The task:
Your answer should be the lines of the data below that contain "spacingLeft".

Edit tracking data:
··········

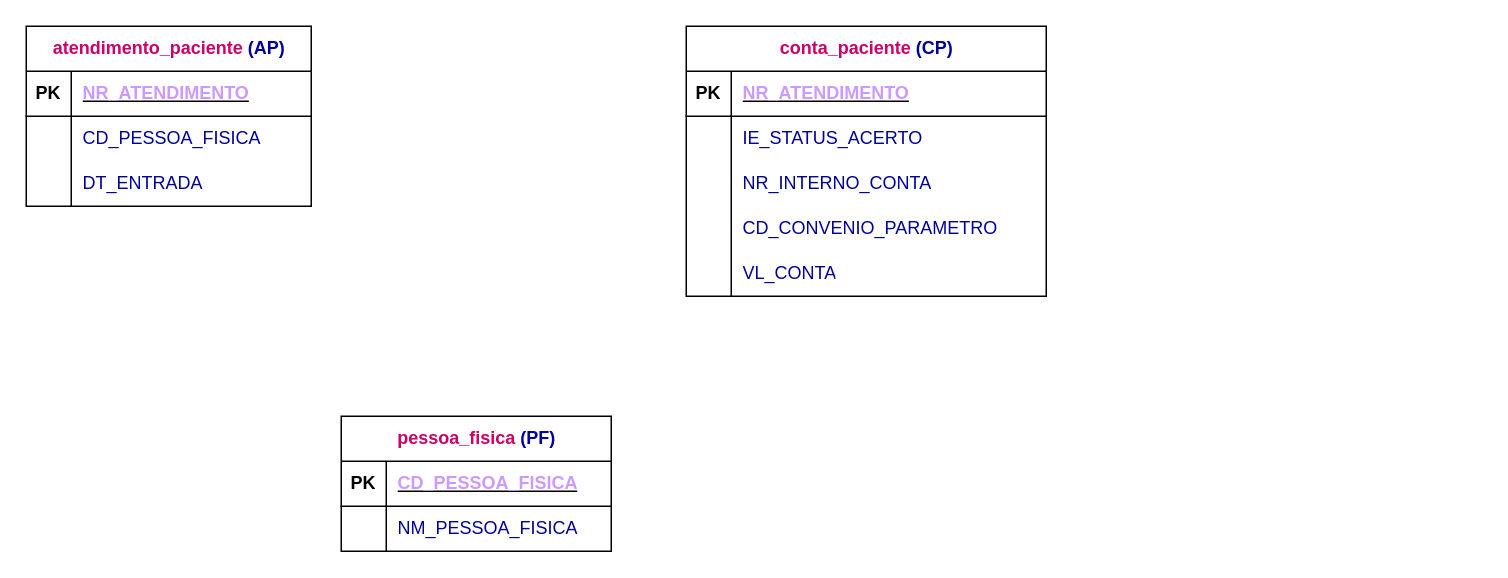
This is Exercício12.drawio from PatriciaGavloski/diagramas.sql, a draw.io file, before an edit. Source tidied: cells renumbered, new cells numbered last; positions are measured from the earlier drawing's top-left corner, leaving out a move shared by most shapes. Both pictures are drawn from the tidied source at 150%, with x=0, y=0 at pixel (26, 26).
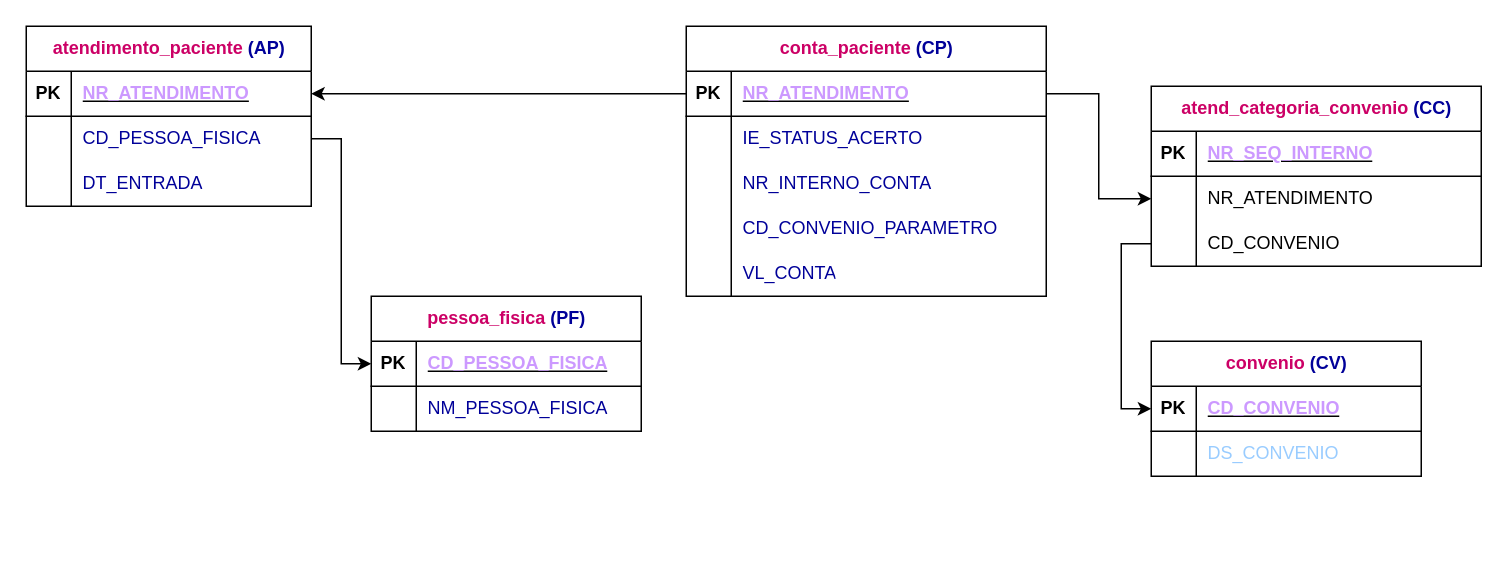
The same page after the edit.

Unchanged cells that the change refers to:
```xml
<mxCell id="3" style="shape=tableRow;horizontal=0;startSize=0;swimlaneHead=0;swimlaneBody=0;fillColor=none;points=[[0,0.5],[1,0.5]];portConstraint=eastwest;top=0;left=0;right=0;bottom=1;" parent="2" vertex="1">
  <mxGeometry y="30" width="240" height="30" as="geometry" />
</mxCell>
<mxCell id="19" style="shape=tableRow;horizontal=0;startSize=0;swimlaneHead=0;swimlaneBody=0;fillColor=none;points=[[0,0.5],[1,0.5]];portConstraint=eastwest;top=0;left=0;right=0;bottom=1;" parent="18" vertex="1">
  <mxGeometry y="30" width="190" height="30" as="geometry" />
</mxCell>
<mxCell id="22" style="shape=tableRow;horizontal=0;startSize=0;swimlaneHead=0;swimlaneBody=0;fillColor=none;points=[[0,0.5],[1,0.5]];portConstraint=eastwest;top=0;left=0;right=0;bottom=0;" parent="18" vertex="1">
  <mxGeometry y="60" width="190" height="30" as="geometry" />
</mxCell>
<mxCell id="29" style="shape=tableRow;horizontal=0;startSize=0;swimlaneHead=0;swimlaneBody=0;fillColor=none;points=[[0,0.5],[1,0.5]];portConstraint=eastwest;top=0;left=0;right=0;bottom=1;" parent="28" vertex="1">
  <mxGeometry y="30" width="180" height="30" as="geometry" />
</mxCell>
```

The edit, as a diff of the source:
```diff
@@
     <mxCell id="28" value="&lt;font color=&quot;#cc0066&quot;&gt;pessoa_fisica &lt;/font&gt;&lt;font color=&quot;#000099&quot;&gt;(PF)&lt;/font&gt;" style="shape=table;startSize=30;childLayout=tableLayout;rowLines=0;fontStyle=1;align=center;html=1;" parent="1" vertex="1">
-      <mxGeometry x="210" y="260" width="180" height="90" as="geometry" />
+      <mxGeometry x="230" y="180" width="180" height="90" as="geometry" />
     </mxCell>
@@
+    <mxCell id="35" value="&lt;font color=&quot;#cc0066&quot;&gt;atend_categoria_convenio &lt;/font&gt;&lt;font color=&quot;#000099&quot;&gt;(CC)&lt;/font&gt;" style="shape=table;startSize=30;childLayout=tableLayout;rowLines=0;fontStyle=1;align=center;html=1;" parent="1" vertex="1">
+      <mxGeometry x="750" y="40" width="220" height="120" as="geometry" />
+    </mxCell>
+    <mxCell id="36" style="shape=tableRow;horizontal=0;startSize=0;swimlaneHead=0;swimlaneBody=0;fillColor=none;top=0;left=0;right=0;bottom=1;" parent="35" vertex="1">
+      <mxGeometry y="30" width="220" height="30" as="geometry" />
+    </mxCell>
+    <mxCell id="37" value="PK" style="shape=partialRectangle;fillColor=none;top=0;left=0;bottom=0;right=0;fontStyle=1;overflow=hidden;whiteSpace=wrap;html=1;" parent="36" vertex="1">
+      <mxGeometry width="30" height="30" as="geometry" />
+    </mxCell>
+    <mxCell id="38" value="&lt;font color=&quot;#cc99ff&quot;&gt;NR_SEQ_INTERNO&lt;/font&gt;" style="shape=partialRectangle;fillColor=none;top=0;left=0;bottom=0;right=0;align=left;spacingLeft=6;fontStyle=5;overflow=hidden;whiteSpace=wrap;html=1;" parent="36" vertex="1">
+      <mxGeometry x="30" width="190" height="30" as="geometry" />
+    </mxCell>
+    <mxCell id="39" style="shape=tableRow;horizontal=0;startSize=0;swimlaneHead=0;swimlaneBody=0;fillColor=none;points=[[0,0.5],[1,0.5]];portConstraint=eastwest;top=0;left=0;right=0;bottom=0;" parent="35" vertex="1">
+      <mxGeometry y="60" width="220" height="30" as="geometry" />
+    </mxCell>
+    <mxCell id="40" style="shape=partialRectangle;fillColor=none;top=0;left=0;bottom=0;right=0;overflow=hidden;whiteSpace=wrap;html=1;" parent="39" vertex="1">
+      <mxGeometry width="30" height="30" as="geometry" />
+    </mxCell>
+    <mxCell id="41" value="NR_ATENDIMENTO" style="shape=partialRectangle;fillColor=none;top=0;left=0;bottom=0;right=0;align=left;spacingLeft=6;overflow=hidden;whiteSpace=wrap;html=1;" parent="39" vertex="1">
+      <mxGeometry x="30" width="190" height="30" as="geometry" />
+    </mxCell>
+    <mxCell id="42" style="shape=tableRow;horizontal=0;startSize=0;swimlaneHead=0;swimlaneBody=0;fillColor=none;points=[[0,0.5],[1,0.5]];portConstraint=eastwest;top=0;left=0;right=0;bottom=0;" parent="35" vertex="1">
+      <mxGeometry y="90" width="220" height="30" as="geometry" />
+    </mxCell>
+    <mxCell id="43" style="shape=partialRectangle;fillColor=none;top=0;left=0;bottom=0;right=0;overflow=hidden;whiteSpace=wrap;html=1;" parent="42" vertex="1">
+      <mxGeometry width="30" height="30" as="geometry" />
+    </mxCell>
+    <mxCell id="44" value="CD_CONVENIO" style="shape=partialRectangle;fillColor=none;top=0;left=0;bottom=0;right=0;align=left;spacingLeft=6;overflow=hidden;whiteSpace=wrap;html=1;" parent="42" vertex="1">
+      <mxGeometry x="30" width="190" height="30" as="geometry" />
+    </mxCell>
+    <mxCell id="45" style="edgeStyle=orthogonalEdgeStyle;rounded=0;jettySize=auto;html=1;exitX=1;exitY=0.5;exitDx=0;exitDy=0;" parent="1" edge="1" source="3" target="39">
+      <mxGeometry relative="1" as="geometry" />
+    </mxCell>
+    <mxCell id="46" style="edgeStyle=orthogonalEdgeStyle;rounded=0;jettySize=auto;html=1;exitX=0;exitY=0.5;exitDx=0;exitDy=0;entryX=1;entryY=0.5;entryDx=0;entryDy=0;" parent="1" edge="1" source="3" target="19">
+      <mxGeometry relative="1" as="geometry" />
+    </mxCell>
+    <mxCell id="47" style="edgeStyle=orthogonalEdgeStyle;rounded=0;jettySize=auto;html=1;exitX=1;exitY=0.5;exitDx=0;exitDy=0;entryX=0;entryY=0.5;entryDx=0;entryDy=0;" parent="1" edge="1" source="22" target="29">
+      <mxGeometry relative="1" as="geometry" />
+    </mxCell>
+    <mxCell id="48" value="&lt;font color=&quot;#cc0066&quot;&gt;convenio &lt;/font&gt;&lt;font color=&quot;#000099&quot;&gt;(CV)&lt;/font&gt;" style="shape=table;startSize=30;childLayout=tableLayout;rowLines=0;fontStyle=1;align=center;html=1;" parent="1" vertex="1">
+      <mxGeometry x="750" y="210" width="180" height="90" as="geometry" />
+    </mxCell>
+    <mxCell id="49" style="shape=tableRow;horizontal=0;startSize=0;swimlaneHead=0;swimlaneBody=0;fillColor=none;points=[[0,0.5],[1,0.5]];portConstraint=eastwest;top=0;left=0;right=0;bottom=1;" parent="48" vertex="1">
+      <mxGeometry y="30" width="180" height="30" as="geometry" />
+    </mxCell>
+    <mxCell id="50" value="PK" style="shape=partialRectangle;fillColor=none;top=0;left=0;bottom=0;right=0;fontStyle=1;overflow=hidden;whiteSpace=wrap;html=1;" parent="49" vertex="1">
+      <mxGeometry width="30" height="30" as="geometry" />
+    </mxCell>
+    <mxCell id="51" value="&lt;font color=&quot;#cc99ff&quot;&gt;CD_CONVENIO&lt;/font&gt;" style="shape=partialRectangle;fillColor=none;top=0;left=0;bottom=0;right=0;align=left;spacingLeft=6;fontStyle=5;overflow=hidden;whiteSpace=wrap;html=1;" parent="49" vertex="1">
+      <mxGeometry x="30" width="150" height="30" as="geometry" />
+    </mxCell>
+    <mxCell id="52" style="shape=tableRow;horizontal=0;startSize=0;swimlaneHead=0;swimlaneBody=0;fillColor=none;top=0;left=0;right=0;bottom=0;" parent="48" vertex="1">
+      <mxGeometry y="60" width="180" height="30" as="geometry" />
+    </mxCell>
+    <mxCell id="53" style="shape=partialRectangle;fillColor=none;top=0;left=0;bottom=0;right=0;overflow=hidden;whiteSpace=wrap;html=1;" parent="52" vertex="1">
+      <mxGeometry width="30" height="30" as="geometry" />
+    </mxCell>
+    <mxCell id="54" value="&lt;font color=&quot;#99ccff&quot;&gt;DS_CONVENIO&lt;/font&gt;" style="shape=partialRectangle;fillColor=none;top=0;left=0;bottom=0;right=0;align=left;spacingLeft=6;overflow=hidden;whiteSpace=wrap;html=1;" parent="52" vertex="1">
+      <mxGeometry x="30" width="150" height="30" as="geometry" />
+    </mxCell>
+    <mxCell id="55" style="edgeStyle=orthogonalEdgeStyle;rounded=0;jettySize=auto;html=1;exitX=0;exitY=0.5;exitDx=0;exitDy=0;entryX=0;entryY=0.5;entryDx=0;entryDy=0;" parent="1" edge="1" source="42" target="49">
+      <mxGeometry relative="1" as="geometry" />
+    </mxCell>
```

··········

Exercise solution:
+    <mxCell id="38" value="&lt;font color=&quot;#cc99ff&quot;&gt;NR_SEQ_INTERNO&lt;/font&gt;" style="shape=partialRectangle;fillColor=none;top=0;left=0;bottom=0;right=0;align=left;spacingLeft=6;fontStyle=5;overflow=hidden;whiteSpace=wrap;html=1;" parent="36" vertex="1">
+    <mxCell id="41" value="NR_ATENDIMENTO" style="shape=partialRectangle;fillColor=none;top=0;left=0;bottom=0;right=0;align=left;spacingLeft=6;overflow=hidden;whiteSpace=wrap;html=1;" parent="39" vertex="1">
+    <mxCell id="44" value="CD_CONVENIO" style="shape=partialRectangle;fillColor=none;top=0;left=0;bottom=0;right=0;align=left;spacingLeft=6;overflow=hidden;whiteSpace=wrap;html=1;" parent="42" vertex="1">
+    <mxCell id="51" value="&lt;font color=&quot;#cc99ff&quot;&gt;CD_CONVENIO&lt;/font&gt;" style="shape=partialRectangle;fillColor=none;top=0;left=0;bottom=0;right=0;align=left;spacingLeft=6;fontStyle=5;overflow=hidden;whiteSpace=wrap;html=1;" parent="49" vertex="1">
+    <mxCell id="54" value="&lt;font color=&quot;#99ccff&quot;&gt;DS_CONVENIO&lt;/font&gt;" style="shape=partialRectangle;fillColor=none;top=0;left=0;bottom=0;right=0;align=left;spacingLeft=6;overflow=hidden;whiteSpace=wrap;html=1;" parent="52" vertex="1">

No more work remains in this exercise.